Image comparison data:

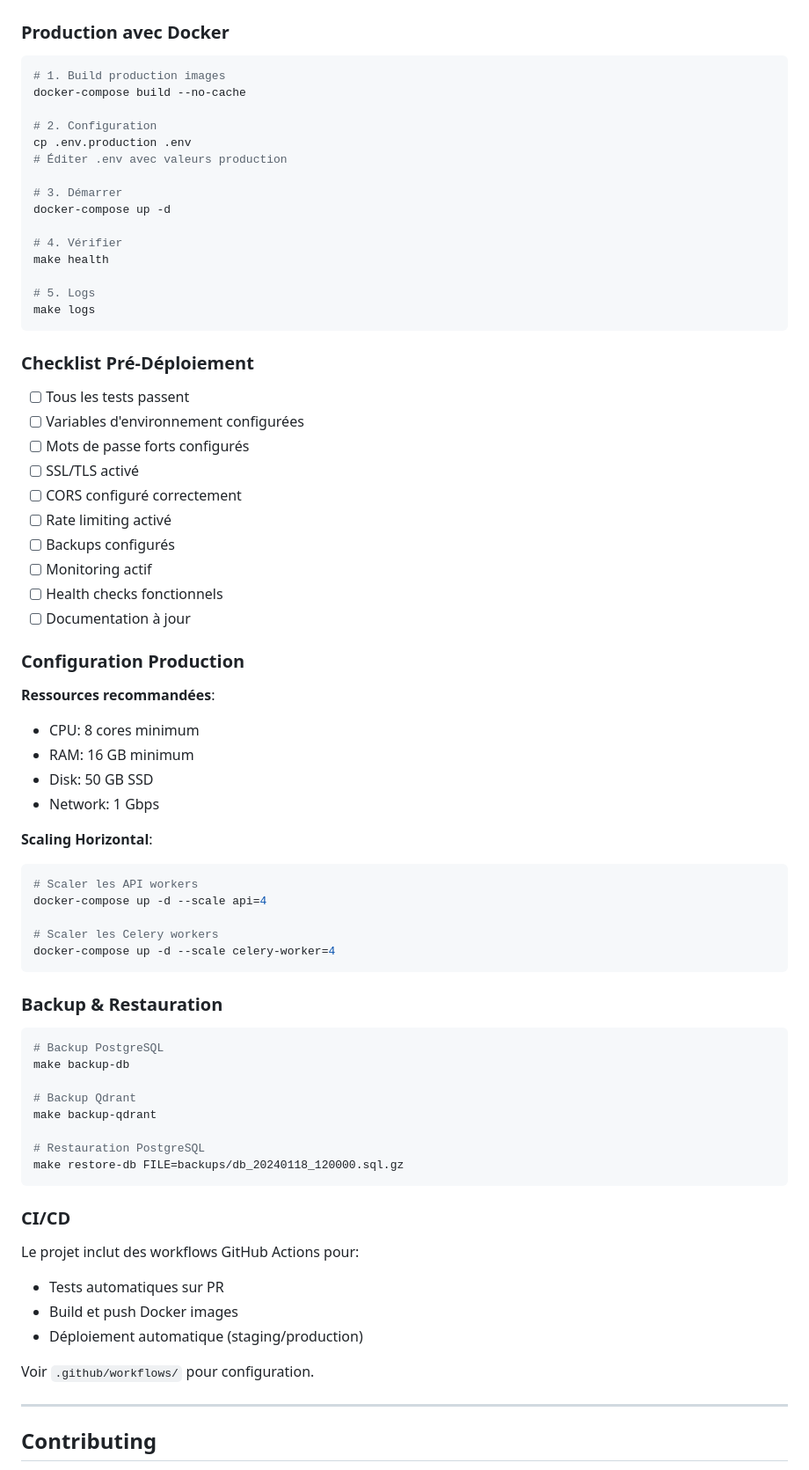
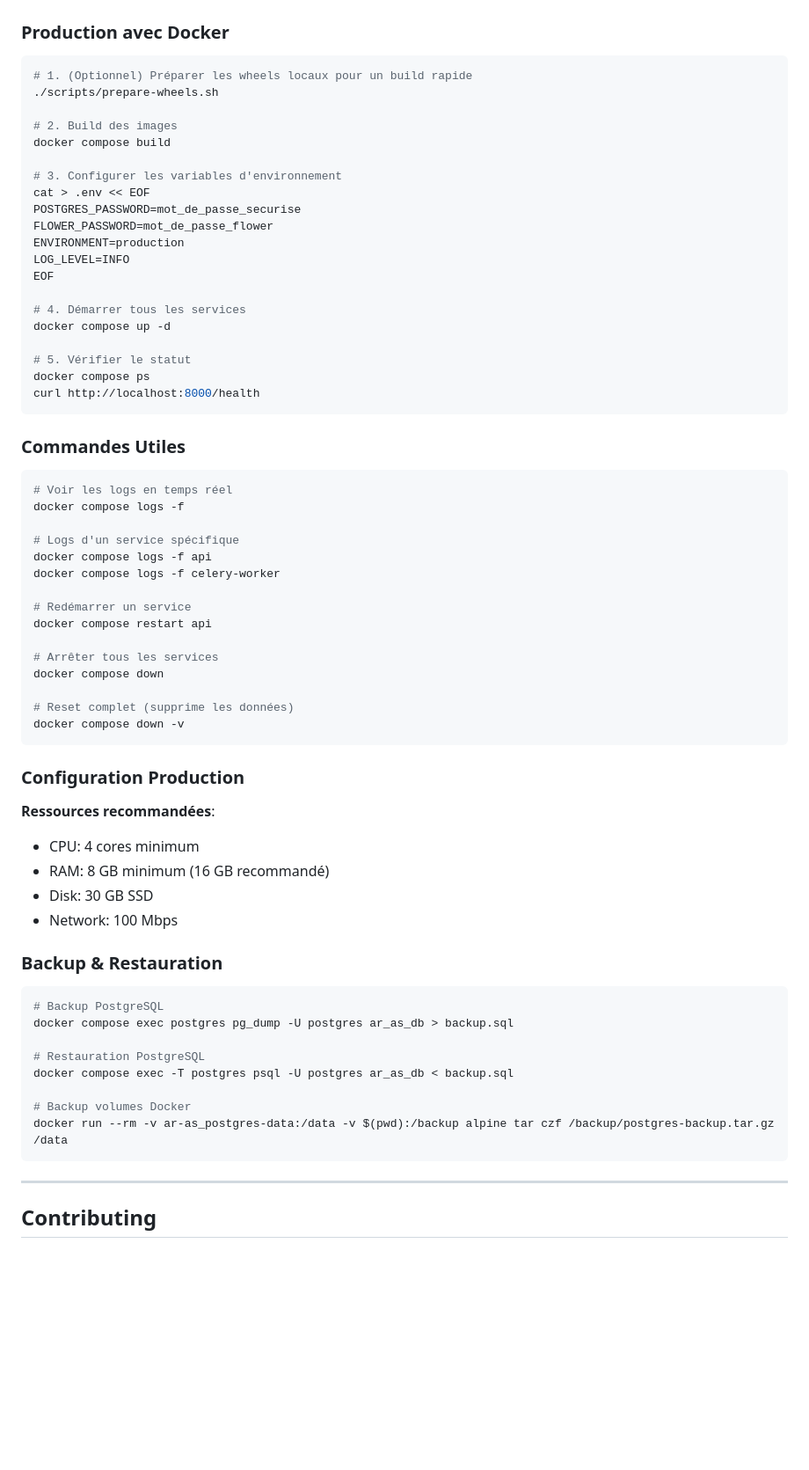
Before and after one commit to TF-Jordan/AR_AS, a Markdown page: README.md, the part around one of its changes. Shown at 88% size. Rendered like a GitHub page; blank space fills up the shorter version.

````diff
--- a/README.md
+++ b/README.md
@@ -784,75 +798,68 @@ tests/
 ### Production avec Docker
 
 ```bash
-# 1. Build production images
-docker-compose build --no-cache
+# 1. (Optionnel) Préparer les wheels locaux pour un build rapide
+./scripts/prepare-wheels.sh
 
-# 2. Configuration
-cp .env.production .env
-# Éditer .env avec valeurs production
+# 2. Build des images
+docker compose build
 
-# 3. Démarrer
-docker-compose up -d
+# 3. Configurer les variables d'environnement
+cat > .env << EOF
+POSTGRES_PASSWORD=mot_de_passe_securise
+FLOWER_PASSWORD=mot_de_passe_flower
+ENVIRONMENT=production
+LOG_LEVEL=INFO
+EOF
 
-# 4. Vérifier
-make health
+# 4. Démarrer tous les services
+docker compose up -d
 
-# 5. Logs
-make logs
+# 5. Vérifier le statut
+docker compose ps
+curl http://localhost:8000/health
 ```
 
-### Checklist Pré-Déploiement
+### Commandes Utiles
 
-- [ ] Tous les tests passent
-- [ ] Variables d'environnement configurées
-- [ ] Mots de passe forts configurés
-- [ ] SSL/TLS activé
-- [ ] CORS configuré correctement
-- [ ] Rate limiting activé
-- [ ] Backups configurés
-- [ ] Monitoring actif
-- [ ] Health checks fonctionnels
-- [ ] Documentation à jour
+```bash
+# Voir les logs en temps réel
+docker compose logs -f
+
+# Logs d'un service spécifique
+docker compose logs -f api
+docker compose logs -f celery-worker
+
+# Redémarrer un service
+docker compose restart api
+
+# Arrêter tous les services
+docker compose down
+
+# Reset complet (supprime les données)
+docker compose down -v
+```
 
 ### Configuration Production
 
 **Ressources recommandées**:
-- CPU: 8 cores minimum
-- RAM: 16 GB minimum
-- Disk: 50 GB SSD
-- Network: 1 Gbps
-
-**Scaling Horizontal**:
-
-```bash
-# Scaler les API workers
-docker-compose up -d --scale api=4
-
-# Scaler les Celery workers
-docker-compose up -d --scale celery-worker=4
-```
+- CPU: 4 cores minimum
+- RAM: 8 GB minimum (16 GB recommandé)
+- Disk: 30 GB SSD
+- Network: 100 Mbps
 
 ### Backup & Restauration
 
 ```bash
 # Backup PostgreSQL
-make backup-db
-
-# Backup Qdrant
-make backup-qdrant
+docker compose exec postgres pg_dump -U postgres ar_as_db > backup.sql
 
 # Restauration PostgreSQL
-make restore-db FILE=backups/db_20240118_120000.sql.gz
+docker compose exec -T postgres psql -U postgres ar_as_db < backup.sql
+
+# Backup volumes Docker
+docker run --rm -v ar-as_postgres-data:/data -v $(pwd):/backup alpine tar czf /backup/postgres-backup.tar.gz /data
 ```
-
-### CI/CD
-
-Le projet inclut des workflows GitHub Actions pour:
-- Tests automatiques sur PR
-- Build et push Docker images
-- Déploiement automatique (staging/production)
-
-Voir `.github/workflows/` pour configuration.
 
 ---
 
````
Also changed, not shown: other parts of README.md (+89 -75 lines).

• _EXERCISE OBJECTIVE_
Go through the records above and return each line in which the word "avec" occurs.

• _OUTPUT FOR THIS TASK_
 ### Production avec Docker
-# Éditer .env avec valeurs production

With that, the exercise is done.